Task statement:
Repeat the data exactly as it stands.
··· Information provided ···
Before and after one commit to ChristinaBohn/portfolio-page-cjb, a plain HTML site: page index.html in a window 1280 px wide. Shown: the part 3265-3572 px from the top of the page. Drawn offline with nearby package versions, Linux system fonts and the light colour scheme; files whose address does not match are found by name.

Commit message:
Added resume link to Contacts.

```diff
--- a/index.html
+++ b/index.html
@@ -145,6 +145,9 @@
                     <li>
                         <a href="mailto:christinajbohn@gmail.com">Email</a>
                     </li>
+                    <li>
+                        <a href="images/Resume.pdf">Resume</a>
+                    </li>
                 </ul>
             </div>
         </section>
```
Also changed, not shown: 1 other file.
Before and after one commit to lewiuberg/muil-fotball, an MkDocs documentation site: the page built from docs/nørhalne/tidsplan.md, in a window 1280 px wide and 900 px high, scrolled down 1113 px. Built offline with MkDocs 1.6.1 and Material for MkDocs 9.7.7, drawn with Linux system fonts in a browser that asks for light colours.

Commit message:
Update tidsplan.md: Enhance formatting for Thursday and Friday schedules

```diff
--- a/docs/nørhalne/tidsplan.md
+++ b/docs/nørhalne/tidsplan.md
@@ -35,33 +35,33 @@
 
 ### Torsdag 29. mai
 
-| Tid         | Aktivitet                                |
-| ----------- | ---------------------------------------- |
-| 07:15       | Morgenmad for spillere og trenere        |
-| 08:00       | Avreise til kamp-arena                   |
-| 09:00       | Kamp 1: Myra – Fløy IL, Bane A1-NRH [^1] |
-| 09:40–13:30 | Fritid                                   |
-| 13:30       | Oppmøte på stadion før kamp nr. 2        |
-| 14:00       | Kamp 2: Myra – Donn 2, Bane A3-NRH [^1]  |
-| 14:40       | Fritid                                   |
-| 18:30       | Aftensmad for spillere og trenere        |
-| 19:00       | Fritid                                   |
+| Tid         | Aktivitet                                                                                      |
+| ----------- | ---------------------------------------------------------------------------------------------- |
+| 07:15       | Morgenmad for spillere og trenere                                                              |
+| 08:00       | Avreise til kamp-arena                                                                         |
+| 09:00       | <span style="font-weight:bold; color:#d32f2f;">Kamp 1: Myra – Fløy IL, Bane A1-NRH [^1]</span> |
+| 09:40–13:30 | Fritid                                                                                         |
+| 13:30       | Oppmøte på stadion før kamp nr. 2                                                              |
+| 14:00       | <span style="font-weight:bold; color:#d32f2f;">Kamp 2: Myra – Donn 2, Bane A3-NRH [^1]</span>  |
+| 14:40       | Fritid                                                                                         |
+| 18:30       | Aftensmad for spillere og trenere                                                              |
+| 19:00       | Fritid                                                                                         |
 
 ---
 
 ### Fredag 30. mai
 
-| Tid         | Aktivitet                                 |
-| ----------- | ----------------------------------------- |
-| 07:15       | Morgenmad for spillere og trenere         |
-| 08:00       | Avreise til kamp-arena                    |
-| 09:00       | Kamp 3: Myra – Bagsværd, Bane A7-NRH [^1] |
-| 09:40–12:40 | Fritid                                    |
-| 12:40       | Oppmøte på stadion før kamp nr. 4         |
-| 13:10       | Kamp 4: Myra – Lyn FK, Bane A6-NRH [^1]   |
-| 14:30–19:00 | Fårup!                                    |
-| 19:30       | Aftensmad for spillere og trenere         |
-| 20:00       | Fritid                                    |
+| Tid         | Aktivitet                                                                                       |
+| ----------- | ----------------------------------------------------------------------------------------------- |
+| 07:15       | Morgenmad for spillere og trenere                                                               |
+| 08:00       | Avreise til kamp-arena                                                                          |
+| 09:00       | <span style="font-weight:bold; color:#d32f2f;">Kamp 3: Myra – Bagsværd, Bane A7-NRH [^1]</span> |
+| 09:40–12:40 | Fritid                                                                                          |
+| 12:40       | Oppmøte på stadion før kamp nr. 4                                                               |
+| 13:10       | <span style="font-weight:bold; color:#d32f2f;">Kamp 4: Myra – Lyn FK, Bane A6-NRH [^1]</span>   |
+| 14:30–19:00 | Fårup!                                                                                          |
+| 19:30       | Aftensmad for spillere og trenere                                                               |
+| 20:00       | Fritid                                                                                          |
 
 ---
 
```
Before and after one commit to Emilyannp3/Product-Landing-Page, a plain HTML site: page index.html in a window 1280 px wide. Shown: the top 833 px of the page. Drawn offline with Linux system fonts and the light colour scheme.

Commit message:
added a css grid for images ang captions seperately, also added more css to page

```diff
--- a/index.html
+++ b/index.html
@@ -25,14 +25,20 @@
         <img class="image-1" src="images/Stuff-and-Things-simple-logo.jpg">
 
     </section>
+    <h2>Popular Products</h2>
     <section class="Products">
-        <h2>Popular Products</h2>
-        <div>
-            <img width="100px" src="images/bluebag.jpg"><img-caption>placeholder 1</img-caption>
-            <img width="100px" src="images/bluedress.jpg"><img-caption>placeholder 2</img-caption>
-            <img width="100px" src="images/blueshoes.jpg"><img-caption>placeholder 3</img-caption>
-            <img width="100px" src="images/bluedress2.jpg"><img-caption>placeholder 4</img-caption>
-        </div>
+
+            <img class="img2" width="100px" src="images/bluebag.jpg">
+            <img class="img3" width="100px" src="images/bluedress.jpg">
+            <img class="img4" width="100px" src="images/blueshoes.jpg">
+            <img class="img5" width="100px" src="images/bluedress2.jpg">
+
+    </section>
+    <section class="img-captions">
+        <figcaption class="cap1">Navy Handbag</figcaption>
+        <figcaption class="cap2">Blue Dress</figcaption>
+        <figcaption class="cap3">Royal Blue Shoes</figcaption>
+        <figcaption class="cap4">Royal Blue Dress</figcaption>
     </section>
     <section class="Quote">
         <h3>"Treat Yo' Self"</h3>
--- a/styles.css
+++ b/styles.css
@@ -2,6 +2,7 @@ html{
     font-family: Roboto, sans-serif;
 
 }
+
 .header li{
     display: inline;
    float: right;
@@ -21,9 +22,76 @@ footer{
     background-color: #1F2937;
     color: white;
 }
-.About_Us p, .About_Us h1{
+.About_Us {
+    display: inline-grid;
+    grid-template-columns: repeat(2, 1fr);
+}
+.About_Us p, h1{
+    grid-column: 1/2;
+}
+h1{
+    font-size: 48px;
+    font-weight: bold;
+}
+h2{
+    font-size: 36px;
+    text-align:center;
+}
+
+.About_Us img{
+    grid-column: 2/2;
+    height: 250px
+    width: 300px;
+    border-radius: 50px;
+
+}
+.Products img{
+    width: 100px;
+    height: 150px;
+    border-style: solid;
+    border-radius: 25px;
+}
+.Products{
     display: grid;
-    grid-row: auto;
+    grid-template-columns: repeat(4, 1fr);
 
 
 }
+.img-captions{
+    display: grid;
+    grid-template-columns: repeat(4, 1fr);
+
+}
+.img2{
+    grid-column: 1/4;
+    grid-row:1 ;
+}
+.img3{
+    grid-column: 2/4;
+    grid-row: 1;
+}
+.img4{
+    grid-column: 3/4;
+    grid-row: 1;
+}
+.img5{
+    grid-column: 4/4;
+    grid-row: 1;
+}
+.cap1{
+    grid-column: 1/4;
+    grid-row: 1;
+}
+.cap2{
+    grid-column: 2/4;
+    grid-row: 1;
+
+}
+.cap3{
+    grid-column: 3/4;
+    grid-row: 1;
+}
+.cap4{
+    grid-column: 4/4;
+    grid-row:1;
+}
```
···
Solution to the problem:
Before and after one commit to ChristinaBohn/portfolio-page-cjb, a plain HTML site: page index.html in a window 1280 px wide. Shown: the part 3265-3572 px from the top of the page. Drawn offline with nearby package versions, Linux system fonts and the light colour scheme; files whose address does not match are found by name.

Commit message:
Added resume link to Contacts.

```diff
--- a/index.html
+++ b/index.html
@@ -145,6 +145,9 @@
                     <li>
                         <a href="mailto:christinajbohn@gmail.com">Email</a>
                     </li>
+                    <li>
+                        <a href="images/Resume.pdf">Resume</a>
+                    </li>
                 </ul>
             </div>
         </section>
```
Also changed, not shown: 1 other file.
Before and after one commit to lewiuberg/muil-fotball, an MkDocs documentation site: the page built from docs/nørhalne/tidsplan.md, in a window 1280 px wide and 900 px high, scrolled down 1113 px. Built offline with MkDocs 1.6.1 and Material for MkDocs 9.7.7, drawn with Linux system fonts in a browser that asks for light colours.

Commit message:
Update tidsplan.md: Enhance formatting for Thursday and Friday schedules

```diff
--- a/docs/nørhalne/tidsplan.md
+++ b/docs/nørhalne/tidsplan.md
@@ -35,33 +35,33 @@
 
 ### Torsdag 29. mai
 
-| Tid         | Aktivitet                                |
-| ----------- | ---------------------------------------- |
-| 07:15       | Morgenmad for spillere og trenere        |
-| 08:00       | Avreise til kamp-arena                   |
-| 09:00       | Kamp 1: Myra – Fløy IL, Bane A1-NRH [^1] |
-| 09:40–13:30 | Fritid                                   |
-| 13:30       | Oppmøte på stadion før kamp nr. 2        |
-| 14:00       | Kamp 2: Myra – Donn 2, Bane A3-NRH [^1]  |
-| 14:40       | Fritid                                   |
-| 18:30       | Aftensmad for spillere og trenere        |
-| 19:00       | Fritid                                   |
+| Tid         | Aktivitet                                                                                      |
+| ----------- | ---------------------------------------------------------------------------------------------- |
+| 07:15       | Morgenmad for spillere og trenere                                                              |
+| 08:00       | Avreise til kamp-arena                                                                         |
+| 09:00       | <span style="font-weight:bold; color:#d32f2f;">Kamp 1: Myra – Fløy IL, Bane A1-NRH [^1]</span> |
+| 09:40–13:30 | Fritid                                                                                         |
+| 13:30       | Oppmøte på stadion før kamp nr. 2                                                              |
+| 14:00       | <span style="font-weight:bold; color:#d32f2f;">Kamp 2: Myra – Donn 2, Bane A3-NRH [^1]</span>  |
+| 14:40       | Fritid                                                                                         |
+| 18:30       | Aftensmad for spillere og trenere                                                              |
+| 19:00       | Fritid                                                                                         |
 
 ---
 
 ### Fredag 30. mai
 
-| Tid         | Aktivitet                                 |
-| ----------- | ----------------------------------------- |
-| 07:15       | Morgenmad for spillere og trenere         |
-| 08:00       | Avreise til kamp-arena                    |
-| 09:00       | Kamp 3: Myra – Bagsværd, Bane A7-NRH [^1] |
-| 09:40–12:40 | Fritid                                    |
-| 12:40       | Oppmøte på stadion før kamp nr. 4         |
-| 13:10       | Kamp 4: Myra – Lyn FK, Bane A6-NRH [^1]   |
-| 14:30–19:00 | Fårup!                                    |
-| 19:30       | Aftensmad for spillere og trenere         |
-| 20:00       | Fritid                                    |
+| Tid         | Aktivitet                                                                                       |
+| ----------- | ----------------------------------------------------------------------------------------------- |
+| 07:15       | Morgenmad for spillere og trenere                                                               |
+| 08:00       | Avreise til kamp-arena                                                                          |
+| 09:00       | <span style="font-weight:bold; color:#d32f2f;">Kamp 3: Myra – Bagsværd, Bane A7-NRH [^1]</span> |
+| 09:40–12:40 | Fritid                                                                                          |
+| 12:40       | Oppmøte på stadion før kamp nr. 4                                                               |
+| 13:10       | <span style="font-weight:bold; color:#d32f2f;">Kamp 4: Myra – Lyn FK, Bane A6-NRH [^1]</span>   |
+| 14:30–19:00 | Fårup!                                                                                          |
+| 19:30       | Aftensmad for spillere og trenere                                                               |
+| 20:00       | Fritid                                                                                          |
 
 ---
 
```
Before and after one commit to Emilyannp3/Product-Landing-Page, a plain HTML site: page index.html in a window 1280 px wide. Shown: the top 833 px of the page. Drawn offline with Linux system fonts and the light colour scheme.

Commit message:
added a css grid for images ang captions seperately, also added more css to page

```diff
--- a/index.html
+++ b/index.html
@@ -25,14 +25,20 @@
         <img class="image-1" src="images/Stuff-and-Things-simple-logo.jpg">
 
     </section>
+    <h2>Popular Products</h2>
     <section class="Products">
-        <h2>Popular Products</h2>
-        <div>
-            <img width="100px" src="images/bluebag.jpg"><img-caption>placeholder 1</img-caption>
-            <img width="100px" src="images/bluedress.jpg"><img-caption>placeholder 2</img-caption>
-            <img width="100px" src="images/blueshoes.jpg"><img-caption>placeholder 3</img-caption>
-            <img width="100px" src="images/bluedress2.jpg"><img-caption>placeholder 4</img-caption>
-        </div>
+
+            <img class="img2" width="100px" src="images/bluebag.jpg">
+            <img class="img3" width="100px" src="images/bluedress.jpg">
+            <img class="img4" width="100px" src="images/blueshoes.jpg">
+            <img class="img5" width="100px" src="images/bluedress2.jpg">
+
+    </section>
+    <section class="img-captions">
+        <figcaption class="cap1">Navy Handbag</figcaption>
+        <figcaption class="cap2">Blue Dress</figcaption>
+        <figcaption class="cap3">Royal Blue Shoes</figcaption>
+        <figcaption class="cap4">Royal Blue Dress</figcaption>
     </section>
     <section class="Quote">
         <h3>"Treat Yo' Self"</h3>
--- a/styles.css
+++ b/styles.css
@@ -2,6 +2,7 @@ html{
     font-family: Roboto, sans-serif;
 
 }
+
 .header li{
     display: inline;
    float: right;
@@ -21,9 +22,76 @@ footer{
     background-color: #1F2937;
     color: white;
 }
-.About_Us p, .About_Us h1{
+.About_Us {
+    display: inline-grid;
+    grid-template-columns: repeat(2, 1fr);
+}
+.About_Us p, h1{
+    grid-column: 1/2;
+}
+h1{
+    font-size: 48px;
+    font-weight: bold;
+}
+h2{
+    font-size: 36px;
+    text-align:center;
+}
+
+.About_Us img{
+    grid-column: 2/2;
+    height: 250px
+    width: 300px;
+    border-radius: 50px;
+
+}
+.Products img{
+    width: 100px;
+    height: 150px;
+    border-style: solid;
+    border-radius: 25px;
+}
+.Products{
     display: grid;
-    grid-row: auto;
+    grid-template-columns: repeat(4, 1fr);
 
 
 }
+.img-captions{
+    display: grid;
+    grid-template-columns: repeat(4, 1fr);
+
+}
+.img2{
+    grid-column: 1/4;
+    grid-row:1 ;
+}
+.img3{
+    grid-column: 2/4;
+    grid-row: 1;
+}
+.img4{
+    grid-column: 3/4;
+    grid-row: 1;
+}
+.img5{
+    grid-column: 4/4;
+    grid-row: 1;
+}
+.cap1{
+    grid-column: 1/4;
+    grid-row: 1;
+}
+.cap2{
+    grid-column: 2/4;
+    grid-row: 1;
+
+}
+.cap3{
+    grid-column: 3/4;
+    grid-row: 1;
+}
+.cap4{
+    grid-column: 4/4;
+    grid-row:1;
+}
```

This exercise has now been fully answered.